Your task is to return the data below, word for word.

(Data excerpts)
○ ○ ○ ○

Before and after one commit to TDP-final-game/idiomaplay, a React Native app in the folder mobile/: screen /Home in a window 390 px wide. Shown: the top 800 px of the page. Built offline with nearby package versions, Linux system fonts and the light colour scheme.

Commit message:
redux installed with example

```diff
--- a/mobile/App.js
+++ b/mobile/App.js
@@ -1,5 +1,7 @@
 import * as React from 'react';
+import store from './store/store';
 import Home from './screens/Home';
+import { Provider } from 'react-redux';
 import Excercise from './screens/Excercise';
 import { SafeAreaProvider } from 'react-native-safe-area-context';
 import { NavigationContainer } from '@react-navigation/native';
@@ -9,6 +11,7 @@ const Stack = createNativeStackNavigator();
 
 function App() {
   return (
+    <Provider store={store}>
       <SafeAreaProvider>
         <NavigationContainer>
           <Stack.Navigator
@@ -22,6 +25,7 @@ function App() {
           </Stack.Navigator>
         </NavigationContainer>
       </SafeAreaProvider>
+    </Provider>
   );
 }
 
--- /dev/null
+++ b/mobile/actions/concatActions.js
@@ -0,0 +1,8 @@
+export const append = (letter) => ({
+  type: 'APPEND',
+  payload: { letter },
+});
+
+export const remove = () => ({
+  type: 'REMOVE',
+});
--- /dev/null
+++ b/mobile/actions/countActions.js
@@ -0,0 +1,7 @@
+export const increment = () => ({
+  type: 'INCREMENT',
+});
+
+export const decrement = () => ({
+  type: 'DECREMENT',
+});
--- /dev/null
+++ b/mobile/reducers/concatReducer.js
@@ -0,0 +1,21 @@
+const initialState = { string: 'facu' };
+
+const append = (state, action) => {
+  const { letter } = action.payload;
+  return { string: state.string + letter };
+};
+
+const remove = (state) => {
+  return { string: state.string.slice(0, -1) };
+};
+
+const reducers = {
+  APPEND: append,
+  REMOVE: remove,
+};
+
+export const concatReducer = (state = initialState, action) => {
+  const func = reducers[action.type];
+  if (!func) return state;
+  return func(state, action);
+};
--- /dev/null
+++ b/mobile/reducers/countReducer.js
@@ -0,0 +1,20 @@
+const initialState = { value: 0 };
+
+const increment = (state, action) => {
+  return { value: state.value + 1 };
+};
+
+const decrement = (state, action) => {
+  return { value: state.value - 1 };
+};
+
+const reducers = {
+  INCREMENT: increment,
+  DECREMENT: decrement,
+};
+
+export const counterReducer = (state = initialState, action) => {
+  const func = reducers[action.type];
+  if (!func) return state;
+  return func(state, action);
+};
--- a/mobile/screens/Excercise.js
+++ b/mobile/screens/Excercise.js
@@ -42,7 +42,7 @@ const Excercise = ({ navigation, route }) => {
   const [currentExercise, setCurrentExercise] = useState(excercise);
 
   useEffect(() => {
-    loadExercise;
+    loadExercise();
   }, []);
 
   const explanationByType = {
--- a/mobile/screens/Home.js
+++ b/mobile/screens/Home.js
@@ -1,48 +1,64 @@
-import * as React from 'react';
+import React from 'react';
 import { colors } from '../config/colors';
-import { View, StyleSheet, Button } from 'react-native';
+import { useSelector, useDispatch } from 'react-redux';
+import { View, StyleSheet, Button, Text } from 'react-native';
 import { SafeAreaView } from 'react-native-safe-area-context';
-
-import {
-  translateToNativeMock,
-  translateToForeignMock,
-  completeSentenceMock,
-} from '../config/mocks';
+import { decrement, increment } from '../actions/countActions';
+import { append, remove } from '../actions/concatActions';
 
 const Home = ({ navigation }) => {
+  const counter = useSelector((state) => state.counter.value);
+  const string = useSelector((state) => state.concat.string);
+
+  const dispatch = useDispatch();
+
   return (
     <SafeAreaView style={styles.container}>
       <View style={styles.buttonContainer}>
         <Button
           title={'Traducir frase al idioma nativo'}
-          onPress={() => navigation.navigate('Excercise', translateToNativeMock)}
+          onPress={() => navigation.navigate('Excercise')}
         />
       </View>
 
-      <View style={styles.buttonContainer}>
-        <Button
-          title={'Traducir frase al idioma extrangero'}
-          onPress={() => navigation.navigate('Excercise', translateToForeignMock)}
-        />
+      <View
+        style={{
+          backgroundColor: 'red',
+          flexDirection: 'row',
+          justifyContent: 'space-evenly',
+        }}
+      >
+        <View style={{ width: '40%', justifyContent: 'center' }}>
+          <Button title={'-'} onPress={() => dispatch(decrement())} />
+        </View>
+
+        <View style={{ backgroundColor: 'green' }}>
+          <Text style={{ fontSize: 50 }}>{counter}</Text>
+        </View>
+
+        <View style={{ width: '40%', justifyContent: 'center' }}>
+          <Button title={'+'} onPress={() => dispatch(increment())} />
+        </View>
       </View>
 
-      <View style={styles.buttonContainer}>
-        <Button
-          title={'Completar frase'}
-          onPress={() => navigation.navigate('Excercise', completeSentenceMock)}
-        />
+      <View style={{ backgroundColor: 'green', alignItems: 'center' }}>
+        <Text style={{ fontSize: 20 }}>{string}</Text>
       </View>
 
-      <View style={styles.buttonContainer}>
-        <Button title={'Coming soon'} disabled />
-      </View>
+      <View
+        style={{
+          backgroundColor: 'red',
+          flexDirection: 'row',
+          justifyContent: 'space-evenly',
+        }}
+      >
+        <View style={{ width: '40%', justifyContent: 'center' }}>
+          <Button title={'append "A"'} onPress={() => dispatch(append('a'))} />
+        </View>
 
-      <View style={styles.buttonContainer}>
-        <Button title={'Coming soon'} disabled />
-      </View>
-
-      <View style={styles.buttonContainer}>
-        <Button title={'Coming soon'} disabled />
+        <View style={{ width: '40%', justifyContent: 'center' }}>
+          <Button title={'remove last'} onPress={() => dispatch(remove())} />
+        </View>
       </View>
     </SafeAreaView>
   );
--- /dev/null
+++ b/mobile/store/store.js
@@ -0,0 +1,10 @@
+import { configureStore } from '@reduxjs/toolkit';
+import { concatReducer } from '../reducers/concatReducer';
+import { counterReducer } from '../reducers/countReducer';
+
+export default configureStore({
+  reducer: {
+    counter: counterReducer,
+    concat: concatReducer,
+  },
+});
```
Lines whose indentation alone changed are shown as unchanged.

○ ○ ○ ○

Your solution:
Before and after one commit to TDP-final-game/idiomaplay, a React Native app in the folder mobile/: screen /Home in a window 390 px wide. Shown: the top 800 px of the page. Built offline with nearby package versions, Linux system fonts and the light colour scheme.

Commit message:
redux installed with example

```diff
--- a/mobile/App.js
+++ b/mobile/App.js
@@ -1,5 +1,7 @@
 import * as React from 'react';
+import store from './store/store';
 import Home from './screens/Home';
+import { Provider } from 'react-redux';
 import Excercise from './screens/Excercise';
 import { SafeAreaProvider } from 'react-native-safe-area-context';
 import { NavigationContainer } from '@react-navigation/native';
@@ -9,6 +11,7 @@ const Stack = createNativeStackNavigator();
 
 function App() {
   return (
+    <Provider store={store}>
       <SafeAreaProvider>
         <NavigationContainer>
           <Stack.Navigator
@@ -22,6 +25,7 @@ function App() {
           </Stack.Navigator>
         </NavigationContainer>
       </SafeAreaProvider>
+    </Provider>
   );
 }
 
--- /dev/null
+++ b/mobile/actions/concatActions.js
@@ -0,0 +1,8 @@
+export const append = (letter) => ({
+  type: 'APPEND',
+  payload: { letter },
+});
+
+export const remove = () => ({
+  type: 'REMOVE',
+});
--- /dev/null
+++ b/mobile/actions/countActions.js
@@ -0,0 +1,7 @@
+export const increment = () => ({
+  type: 'INCREMENT',
+});
+
+export const decrement = () => ({
+  type: 'DECREMENT',
+});
--- /dev/null
+++ b/mobile/reducers/concatReducer.js
@@ -0,0 +1,21 @@
+const initialState = { string: 'facu' };
+
+const append = (state, action) => {
+  const { letter } = action.payload;
+  return { string: state.string + letter };
+};
+
+const remove = (state) => {
+  return { string: state.string.slice(0, -1) };
+};
+
+const reducers = {
+  APPEND: append,
+  REMOVE: remove,
+};
+
+export const concatReducer = (state = initialState, action) => {
+  const func = reducers[action.type];
+  if (!func) return state;
+  return func(state, action);
+};
--- /dev/null
+++ b/mobile/reducers/countReducer.js
@@ -0,0 +1,20 @@
+const initialState = { value: 0 };
+
+const increment = (state, action) => {
+  return { value: state.value + 1 };
+};
+
+const decrement = (state, action) => {
+  return { value: state.value - 1 };
+};
+
+const reducers = {
+  INCREMENT: increment,
+  DECREMENT: decrement,
+};
+
+export const counterReducer = (state = initialState, action) => {
+  const func = reducers[action.type];
+  if (!func) return state;
+  return func(state, action);
+};
--- a/mobile/screens/Excercise.js
+++ b/mobile/screens/Excercise.js
@@ -42,7 +42,7 @@ const Excercise = ({ navigation, route }) => {
   const [currentExercise, setCurrentExercise] = useState(excercise);
 
   useEffect(() => {
-    loadExercise;
+    loadExercise();
   }, []);
 
   const explanationByType = {
--- a/mobile/screens/Home.js
+++ b/mobile/screens/Home.js
@@ -1,48 +1,64 @@
-import * as React from 'react';
+import React from 'react';
 import { colors } from '../config/colors';
-import { View, StyleSheet, Button } from 'react-native';
+import { useSelector, useDispatch } from 'react-redux';
+import { View, StyleSheet, Button, Text } from 'react-native';
 import { SafeAreaView } from 'react-native-safe-area-context';
-
-import {
-  translateToNativeMock,
-  translateToForeignMock,
-  completeSentenceMock,
-} from '../config/mocks';
+import { decrement, increment } from '../actions/countActions';
+import { append, remove } from '../actions/concatActions';
 
 const Home = ({ navigation }) => {
+  const counter = useSelector((state) => state.counter.value);
+  const string = useSelector((state) => state.concat.string);
+
+  const dispatch = useDispatch();
+
   return (
     <SafeAreaView style={styles.container}>
       <View style={styles.buttonContainer}>
         <Button
           title={'Traducir frase al idioma nativo'}
-          onPress={() => navigation.navigate('Excercise', translateToNativeMock)}
+          onPress={() => navigation.navigate('Excercise')}
         />
       </View>
 
-      <View style={styles.buttonContainer}>
-        <Button
-          title={'Traducir frase al idioma extrangero'}
-          onPress={() => navigation.navigate('Excercise', translateToForeignMock)}
-        />
+      <View
+        style={{
+          backgroundColor: 'red',
+          flexDirection: 'row',
+          justifyContent: 'space-evenly',
+        }}
+      >
+        <View style={{ width: '40%', justifyContent: 'center' }}>
+          <Button title={'-'} onPress={() => dispatch(decrement())} />
+        </View>
+
+        <View style={{ backgroundColor: 'green' }}>
+          <Text style={{ fontSize: 50 }}>{counter}</Text>
+        </View>
+
+        <View style={{ width: '40%', justifyContent: 'center' }}>
+          <Button title={'+'} onPress={() => dispatch(increment())} />
+        </View>
       </View>
 
-      <View style={styles.buttonContainer}>
-        <Button
-          title={'Completar frase'}
-          onPress={() => navigation.navigate('Excercise', completeSentenceMock)}
-        />
+      <View style={{ backgroundColor: 'green', alignItems: 'center' }}>
+        <Text style={{ fontSize: 20 }}>{string}</Text>
       </View>
 
-      <View style={styles.buttonContainer}>
-        <Button title={'Coming soon'} disabled />
-      </View>
+      <View
+        style={{
+          backgroundColor: 'red',
+          flexDirection: 'row',
+          justifyContent: 'space-evenly',
+        }}
+      >
+        <View style={{ width: '40%', justifyContent: 'center' }}>
+          <Button title={'append "A"'} onPress={() => dispatch(append('a'))} />
+        </View>
 
-      <View style={styles.buttonContainer}>
-        <Button title={'Coming soon'} disabled />
-      </View>
-
-      <View style={styles.buttonContainer}>
-        <Button title={'Coming soon'} disabled />
+        <View style={{ width: '40%', justifyContent: 'center' }}>
+          <Button title={'remove last'} onPress={() => dispatch(remove())} />
+        </View>
       </View>
     </SafeAreaView>
   );
--- /dev/null
+++ b/mobile/store/store.js
@@ -0,0 +1,10 @@
+import { configureStore } from '@reduxjs/toolkit';
+import { concatReducer } from '../reducers/concatReducer';
+import { counterReducer } from '../reducers/countReducer';
+
+export default configureStore({
+  reducer: {
+    counter: counterReducer,
+    concat: concatReducer,
+  },
+});
```
Lines whose indentation alone changed are shown as unchanged.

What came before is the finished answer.